Go through the entries below. Copy each line in which "that" appears.
=== Dataset records ===
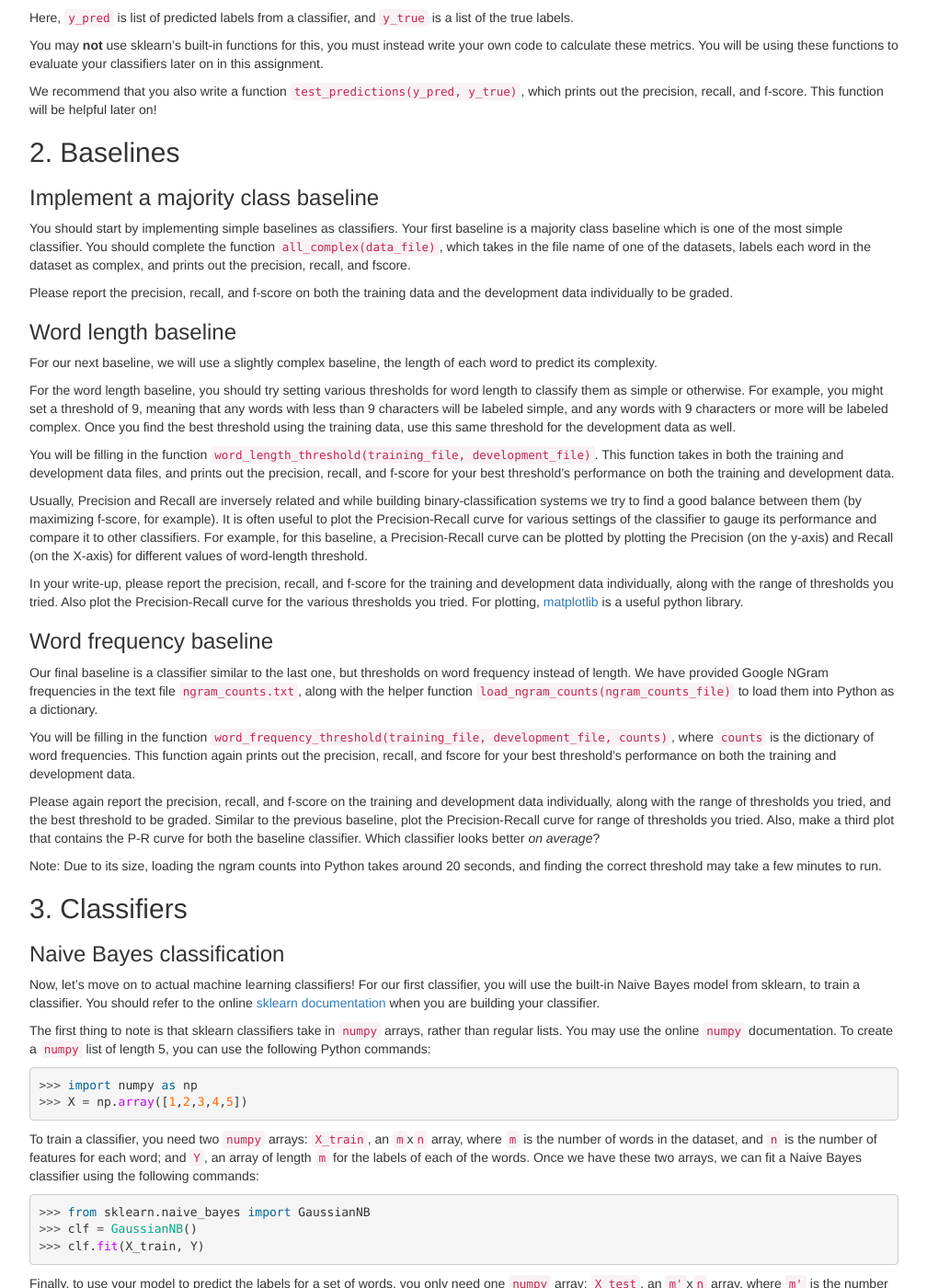
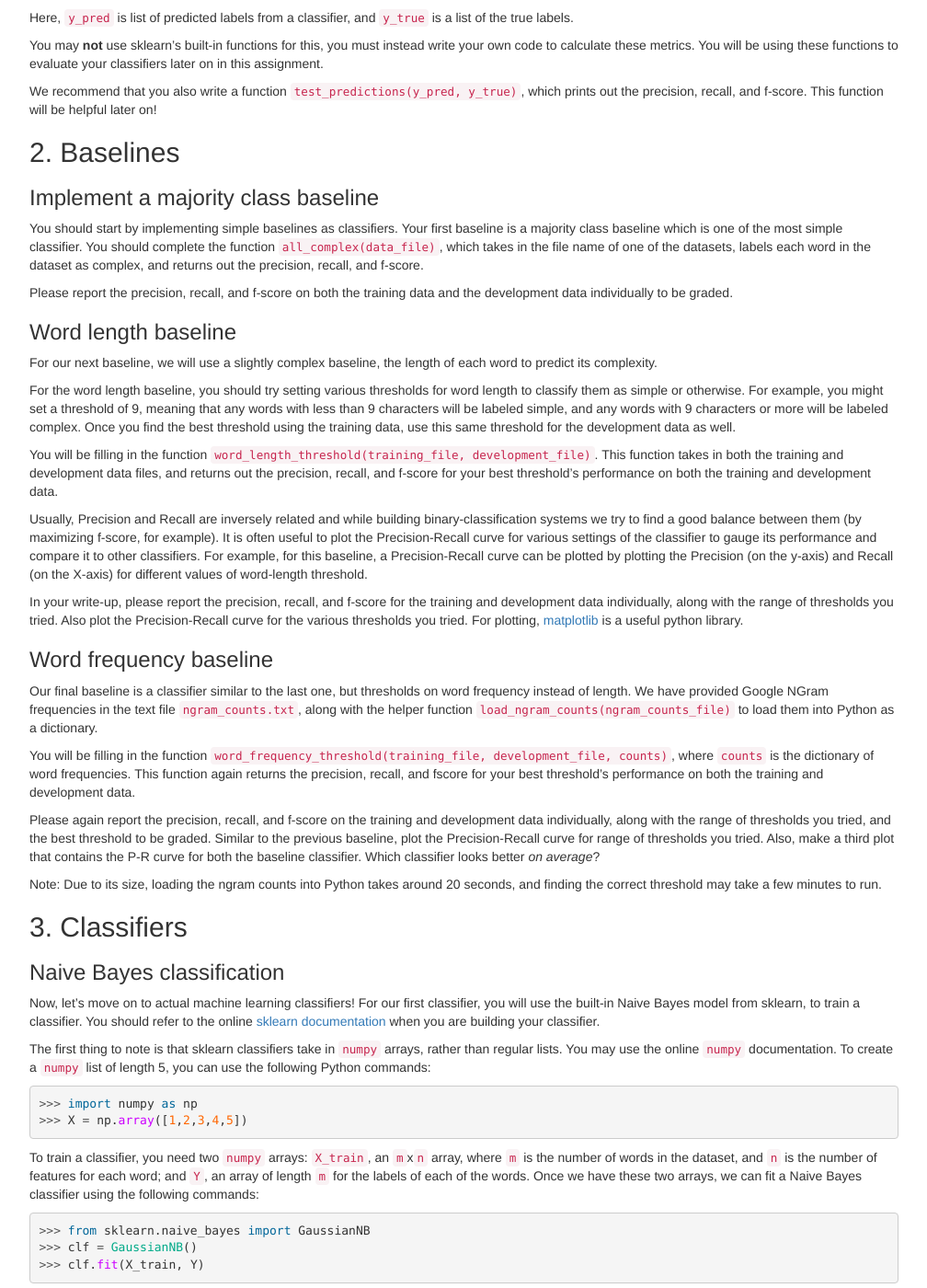
Before and after one commit to computational-linguistics-class/computational-linguistics-class.github.io, a Jekyll site: the page built from assignment2.md, in a window 1280 px wide and 1400 px high, scrolled down 1634 px. Shown: the whole window at 92% size, without its empty margins (233-1241 px from the left). Built offline with Jekyll 4.4.1, drawn with Linux system fonts in a browser that asks for light colours; nearby versions of some CDN libraries; a script that is not in the unit is left out; some of the changed text lies outside the part shown.

Commit message:
Minor fixes

```diff
--- a/assignment2.md
+++ b/assignment2.md
@@ -95,7 +95,7 @@ We recommend that you also write a function `test_predictions(y_pred, y_true)`,
 
 ### Implement a majority class baseline
 
-You should start by implementing simple baselines as classifiers. Your first baseline is a majority class baseline which is one of the most simple classifier. You should complete the function `all_complex(data_file)`, which takes in the file name of one of the datasets, labels each word in the dataset as complex, and prints out the precision, recall, and fscore.
+You should start by implementing simple baselines as classifiers. Your first baseline is a majority class baseline which is one of the most simple classifier. You should complete the function `all_complex(data_file)`, which takes in the file name of one of the datasets, labels each word in the dataset as complex, and returns out the precision, recall, and f-score.
 
 Please report the precision, recall, and f-score on both the training data and the development data individually to be graded.
 
@@ -105,7 +105,7 @@ For our next baseline, we will use a slightly complex baseline, the length of ea
 
 For the word length baseline, you should try setting various thresholds for word length to classify them as simple or otherwise. For example, you might set a threshold of 9, meaning that any words with less than 9 characters will be labeled simple, and any words with 9 characters or more will be labeled complex. Once you find the best threshold using the training data, use this same threshold for the development data as well.
 
-You will be filling in the function `word_length_threshold(training_file, development_file)`. This function takes in both the training and development data files, and prints out the precision, recall, and f-score for your best threshold's performance on both the training and development data.
+You will be filling in the function `word_length_threshold(training_file, development_file)`. This function takes in both the training and development data files, and returns out the precision, recall, and f-score for your best threshold's performance on both the training and development data.
 
 Usually, Precision and Recall are inversely related and while building binary-classification systems we try to find a good balance between them (by maximizing f-score, for example). It is often useful to plot the Precision-Recall curve for various settings of the classifier to gauge its performance and compare it to other classifiers. For example, for this baseline, a Precision-Recall curve can be plotted by plotting the Precision (on the y-axis) and Recall (on the X-axis) for different values of word-length threshold.
 
@@ -115,7 +115,7 @@ In your write-up, please report the precision, recall, and f-score for the train
 
 Our final baseline is a classifier similar to the last one, but thresholds on word frequency instead of length. We have provided Google NGram frequencies in the text file `ngram_counts.txt`, along with the helper function `load_ngram_counts(ngram_counts_file)` to load them into Python as a dictionary.
 
-You will be filling in the function `word_frequency_threshold(training_file, development_file, counts)`, where `counts` is the dictionary of word frequencies. This function again prints out the precision, recall, and fscore for your best threshold's performance on both the training and development data.
+You will be filling in the function `word_frequency_threshold(training_file, development_file, counts)`, where `counts` is the dictionary of word frequencies. This function again returns the precision, recall, and fscore for your best threshold's performance on both the training and development data.
 
 Please again report the precision, recall, and f-score on the training and development data individually, along with the range of thresholds you tried, and the best threshold to be graded. Similar to the previous baseline, plot the Precision-Recall curve for range of thresholds you tried. Also, make a third plot that contains the P-R curve for both the baseline classifier. Which classifier looks better *on average*?
 
@@ -149,7 +149,7 @@ Finally, to use your model to predict the labels for a set of words, you only ne
 >>> Y_pred = clf.predict(X_test)
 {% endhighlight %}
 
-You should fill in the function `naive_bayes(training_file, development_file, counts)`. This function will train a `Naive Bayes` classifier on the training data using word length and word frequency as features, and print your model's precision, recall, and f-score on the training data and the development data individually.
+You should fill in the function `naive_bayes(training_file, development_file, counts)`. This function will train a `Naive Bayes` classifier on the training data using word length and word frequency as features, and returns your model's precision, recall, and f-score on the training data and the development data individually.
 
 In your write-up, please report the precision, recall, and f-score on the training and development data for your Naive Bayes classifier that uses word length and word frequency.
 
@@ -168,7 +168,7 @@ Next, you will use sklearn;s built-in Logistic Regression classifier. Again, we
 >>> clf = LogisticRegression()
 {% endhighlight %}
 
-For this problem, you will be filling in the function `logistic_regression(training_file, development_file, counts)`. This function will train a `Logistic Regression` classifier on the training data, and print your model's precision, recall, and f-score on the training data and the development data individually.
+For this problem, you will be filling in the function `logistic_regression(training_file, development_file, counts)`. This function will train a `Logistic Regression` classifier on the training data, and returns your model's precision, recall, and f-score on the training data and the development data individually.
 
 Again, please report the precision, recall, and f-score on the training and development data.
 
```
===
▶ Finished exercise:
Before and after one commit to computational-linguistics-class/computational-linguistics-class.github.io, a Jekyll site: the page built from assignment2.md, in a window 1280 px wide and 1400 px high, scrolled down 1634 px. Shown: the whole window at 92% size, without its empty margins (233-1241 px from the left). Built offline with Jekyll 4.4.1, drawn with Linux system fonts in a browser that asks for light colours; nearby versions of some CDN libraries; a script that is not in the unit is left out; some of the changed text lies outside the part shown.
@@ -95,7 +95,7 @@ We recommend that you also write a function `test_predictions(y_pred, y_true)`,
 For the word length baseline, you should try setting various thresholds for word length to classify them as simple or otherwise. For example, you might set a threshold of 9, meaning that any words with less than 9 characters will be labeled simple, and any words with 9 characters or more will be labeled complex. Once you find the best threshold using the training data, use this same threshold for the development data as well.
 Please again report the precision, recall, and f-score on the training and development data individually, along with the range of thresholds you tried, and the best threshold to be graded. Similar to the previous baseline, plot the Precision-Recall curve for range of thresholds you tried. Also, make a third plot that contains the P-R curve for both the baseline classifier. Which classifier looks better *on average*?
 In your write-up, please report the precision, recall, and f-score on the training and development data for your Naive Bayes classifier that uses word length and word frequency.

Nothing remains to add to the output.